(Different types of mechanical weathering )
Chemical weathering changes the materials that make up rocks and soil. Sometimes, carbon dioxide from the air or soil combines with water. This produces a weak acid, called carbonic acid, which can dissolve rock.
Carbonic acid is especially effective at dissolving limestone. When the carbonic acid seeps through limestone underground, it can open up huge cracks or hollow out vast networks of caves
Another type of chemical weathering works on rocks that contain iron. These rocks rust in a process called oxidation. As the rust expands, it weakens the rock and helps break it apart.
(Different types of chemical weathering )
Climate and weathering
The water cycle and climate are intimately involved in the processes of weathering. Hot and wet climate conditions enhance chemical weathering, and cold, wet conditions promote physical weathering. Weathering processes are typically slower in dry regions, whether cold or hot.
People and Weathering
Weathering is a natural process, but human activities can speed it up. For example, certain kinds of air pollution increase the rate of weathering. Burning coal, natural gas, and oil releases chemicals such as nitrogen oxide and sulfur dioxide into the atmosphere. When these chemicals combine with sunlight and moisture, they change into acids. They then fall back to Earth as acid rain.

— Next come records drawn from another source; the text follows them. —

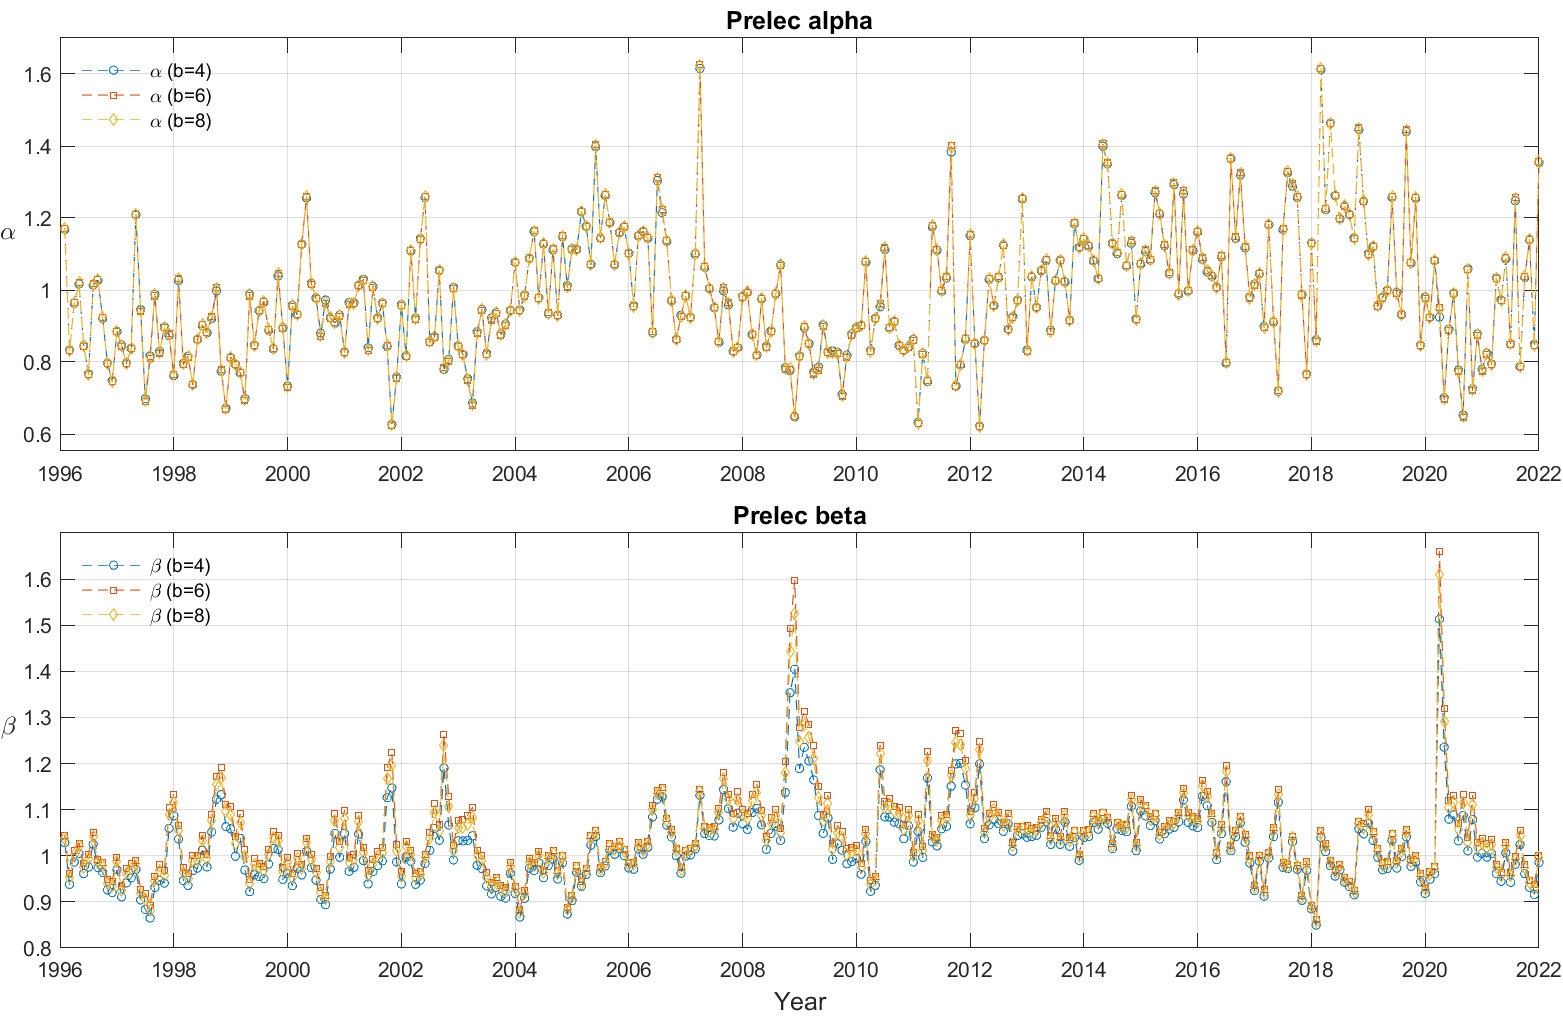
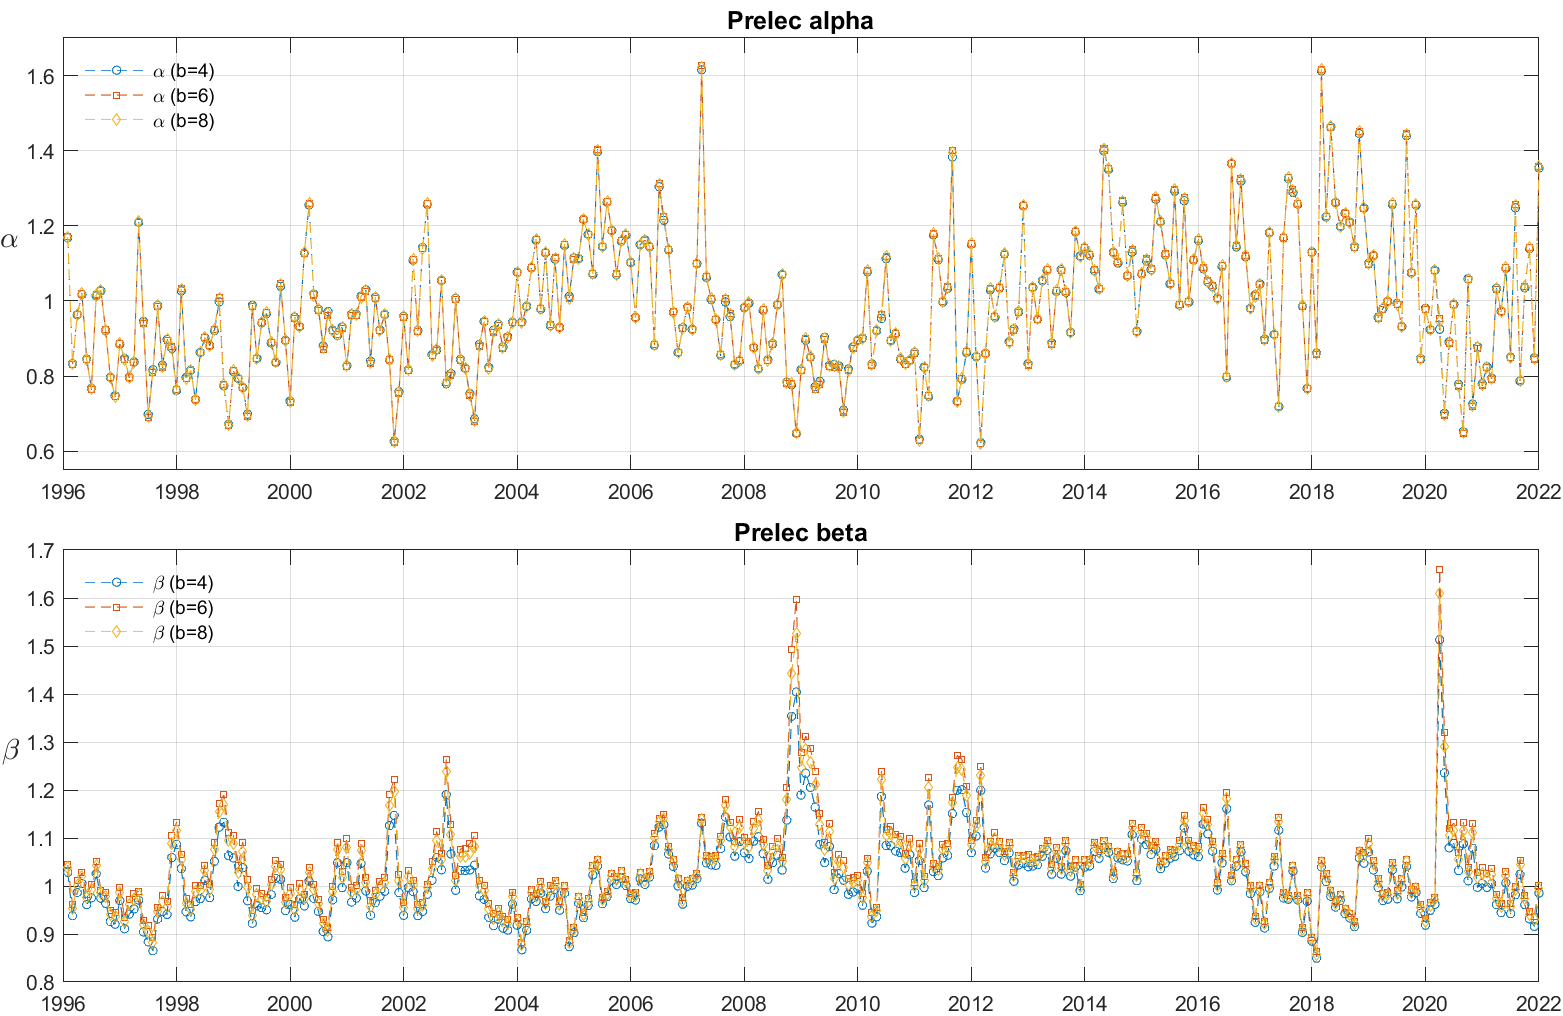
Adjust figure settings

diff --git a/08  變形函數（Distortion Function）/Procedure__Estimate_Distortion_Function_Parameters_Monthly.m b/08  變形函數（Distortion Function）/Procedure__Estimate_Distortion_Function_Parameters_Monthly.m
@@ -233,7 +233,7 @@ plot(years_with_months, optimal_alpha(:, 2), '--s', 'DisplayName', '\alpha (b=6)
 plot(years_with_months, optimal_alpha(:, 3), '--d', 'DisplayName', '\alpha (b=8)', 'MarkerSize', 4, 'LineWidth', 0.2);
 hold off;
 title('Prelec alpha', 'FontSize', 12);
-ylabel('\alpha', 'Rotation', 0, 'HorizontalAlignment', 'right', 'FontSize', 12);
+ylabel('\alpha', 'Rotation', 0, 'HorizontalAlignment', 'right', 'FontSize', 14);
 legend('Location', 'northwest', 'Box', 'Off');
 xlim([1996, 2022]);
 ylim([0.55, 1.7]);
@@ -248,8 +248,7 @@ plot(years_with_months, optimal_beta(:, 2), '--s', 'DisplayName', '\beta (b=6)',
 plot(years_with_months, optimal_beta(:, 3), '--d', 'DisplayName', '\beta (b=8)', 'MarkerSize', 4, 'LineWidth', 0.2);
 hold off;
 title('Prelec beta', 'FontSize', 12);
-xlabel('Year', 'FontSize', 12);
-ylabel('\beta', 'Rotation', 0, 'HorizontalAlignment', 'right', 'FontSize', 12);
+ylabel('\beta', 'Rotation', 0, 'HorizontalAlignment', 'right', 'FontSize', 14);
 legend('Location', 'northwest', 'Box', 'Off');
 xlim([1996, 2022]);
 ylim([0.8, 1.7]);
@@ -294,7 +293,6 @@ plot(years_with_months, optimal_beta(:, 2), '--s', 'DisplayName', '\beta (b=6)',
 plot(years_with_months, optimal_beta(:, 3), '--d', 'DisplayName', '\beta (b=8)', 'MarkerSize', 4, 'LineWidth', 0.2);
 hold off;
 title('Prelec beta', 'FontName', 'Fira Sans', 'FontSize', 12);
-xlabel('Year', 'FontSize', 12);
 ylabel('\beta', 'Rotation', 0, 'HorizontalAlignment', 'right', 'FontSize', 14);
 legend('Location', 'northwest', 'Box', 'Off');
 xlim([1996, 2022]);
@@ -321,10 +319,9 @@ plot(years_with_months, optimal_alpha(:, 1), '--o', 'DisplayName', '\alpha (b=4)
 hold on;
 plot(years_with_months, optimal_alpha(:, 2), '--s', 'DisplayName', '\alpha (b=6)', 'MarkerSize', 4, 'LineWidth', 0.2);
 plot(years_with_months, optimal_alpha(:, 3), '--d', 'DisplayName', '\alpha (b=8)', 'MarkerSize', 4, 'LineWidth', 0.2);
-hold off;
+hold off;c
 % title('Prelec alpha', 'FontName', 'Fira Sans', 'FontSize', 12);
-xlabel('Year', 'FontSize', 12);
-ylabel('\alpha', 'Rotation', 0, 'HorizontalAlignment', 'right', 'FontSize', 14);
+ylabel('\alpha', 'Rotation', 0, 'HorizontalAlignment', 'right', 'FontSize', 16);
 legend('Location', 'northwest', 'Box', 'Off');
 xlim([1996, 2022]);
 ylim([0.5, 1.8]);
@@ -351,9 +348,11 @@ hold on;
 plot(years_with_months, optimal_beta(:, 2), '--s', 'DisplayName', '\beta (b=6)', 'MarkerSize', 4, 'LineWidth', 0.2);
 plot(years_with_months, optimal_beta(:, 3), '--d', 'DisplayName', '\beta (b=8)', 'MarkerSize', 4, 'LineWidth', 0.2);
 hold off;
+
+set(gca, 'FontSize', 12);
+
 % title('Prelec beta', 'FontName', 'Fira Sans', 'FontSize', 12);
-xlabel('Year', 'FontSize', 12);
-ylabel('\beta', 'Rotation', 0, 'HorizontalAlignment', 'right', 'FontSize', 14);
+ylabel('\beta', 'Rotation', 0, 'HorizontalAlignment', 'right', 'FontSize', 16);
 legend('Location', 'northwest', 'Box', 'Off');
 xlim([1996, 2022]);
 ylim([0.8, 1.7]);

Great Info what do I need to do to log it
Answer this simple question
- Look at the walls of the city, you can spot at least two diffrent types of weathering. Please describe one chemical and one physical type with examples

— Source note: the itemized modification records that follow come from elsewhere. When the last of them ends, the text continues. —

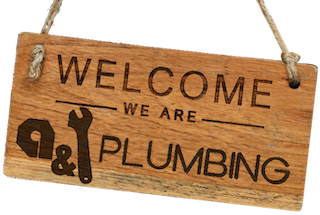
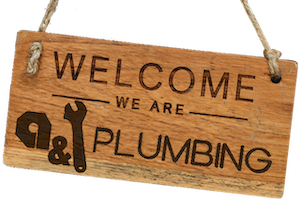
make page more responsive

diff --git a/static/styles/default.css b/static/styles/default.css
@@ -155,12 +155,6 @@ a.content-button {
   max-width: 1200px;
   margin: 40px auto;
 }
-.welcome-sign {
-  background-image: url('../images/welcome-sign.png');
-  background-position-x: center;
-  background-repeat: no-repeat; 
-  height: 215px;
-}
 
 a.seals {
   display: inline-block;
@@ -192,6 +186,15 @@ a.seals:hover {
   background-image: url('../images/trusted-pros-logo.png');
 }
 
+.welcome-sign {
+  position: absolute;
+  background-image: url('../images/welcome-sign.png');
+  background-position-x: center;
+  background-repeat: no-repeat; 
+  height: 202px;
+  top: 0px;
+  width: 100%;
+}
 
 .window-left {
   position: absolute;
@@ -497,6 +500,7 @@ ul.main-menu {
   width: 360px;
   margin: 0 auto;
   text-align: center;
+  padding-top: 165px;
 }
 
 ul.main-menu li {
@@ -535,14 +539,6 @@ ul.main-menu li > span, .contact-buttons a {
   .window-bottom-right, .window-left-continue, .window-right-continue {
      display:none; 
    }
-  
-  .window {
-    width : 95%;
-  }
-
-  ul.main-menu {
-    width: 75%;
-  }
 
   /* detailed container adjustments */
   .detailed-container-left-pipe {
@@ -595,13 +591,43 @@ ul.main-menu li > span, .contact-buttons a {
   div.one-card ol, div.two-card ol, div.zero-card ol{
     padding-left: 20px;
   }
+
+  .window {
+    width : 90%;
+  }
+
+  ul.main-menu {
+    width: 80%;
+  }
 }
 
-@media (max-width: 550px) {
-  .hide-tiny-screen {
+@media (max-width: 560px) {
+  /*.hide-tiny-screen {
     display: none !important;  
+  }*/
+  .window {
+    width : 95%;
   }
   ul.main-menu {
     width: 94%;
   }
 }
+
+@media (max-width: 440px) {
+  /*.hide-super-tiny-screen {
+    display: none !important;  
+  }*/
+  .hide-tiny-screen {
+    display: none !important;  
+  }
+}
+
+@media (max-width: 365px) {
+  .hide-super-tiny-screen {
+    display: none !important;  
+  }
+  ul.main-menu {
+    width: 99%;
+  }
+}
+

diff --git a/index.html b/index.html
@@ -75,13 +75,12 @@
         <div class="window-top-right hidden-phone"></div>
         <div id="main-menu-container" class="main-menu-container">
           <div id="main-menu">
-            <div class="welcome-sign"></div>
     			  <ul class="main-menu menu strip-default">
               <li>
                 <span>
                   A &amp; Y Plumbing is a family-owned plumbing, drain, and waterproofing business, headquartered in North York, happily serving Toronto and the GTA since 2001. What distinguishes us is our commitment to quality, flexibility, and thoroughness.<br/><br/>
                   <a href="https://goo.gl/maps/3NmLvZ6WkssTgfxC9" class="google-logo seals" target="_blank" title="Check us out on Google Maps"></a>
-                  <a href="https://www.facebook.com/plumbersintoronto" class="facebook-logo seals" target="_blank" title="Check us out on Facebook"></a>
+                  <a href="https://www.facebook.com/plumbersintoronto" class="hide-super-tiny-screen facebook-logo seals" target="_blank" title="Check us out on Facebook"></a>
                   <a href="https://www.bbb.org/ca/on/north-york/profile/plumber/a-and-y-plumbing-0107-1219189" class="bbb-logo seals" target="_blank" title="See our A+ Rating on BBB"></a>
                   <a href="https://homestars.com/companies/2778342-a-and-y-plumbing" class="homestars-logo seals hide-tiny-screen" target="_blank" title="A &amp; Y Plumbing on HomeStars"></a>
                   <a href="https://secure.toronto.ca/LicenceStatus/search.do?tradeNo=P21703" class="toronto-logo seals" target="_blank" title="City of Toronto License"></a>
@@ -103,6 +102,7 @@
     			</div>
         </div> 
       </div>
+      <div class="welcome-sign"></div>
     </div>
     <div class="detailed-container hidden-container">
       <div class="detailed-container-left-pipe"></div>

- According to the text potholes (hole in the road) are also caused by weathering. Based on what you read in the text and the climate of Jerusalem can you explain how they are made exactly ?
- The western wall/ Temple wall is not far from where you are. According to tradition if you write a wish on a piece of paper and stick it inside the wall, there is a chance god will hear it. Can you thing of a type of weathering process this act can mimic ? or can it have the same effect as one of the weathering process described in the text ?
- I would love if you can attach a picture of yourself, GPS device or even a TB/coin with the walls
(No hints available.)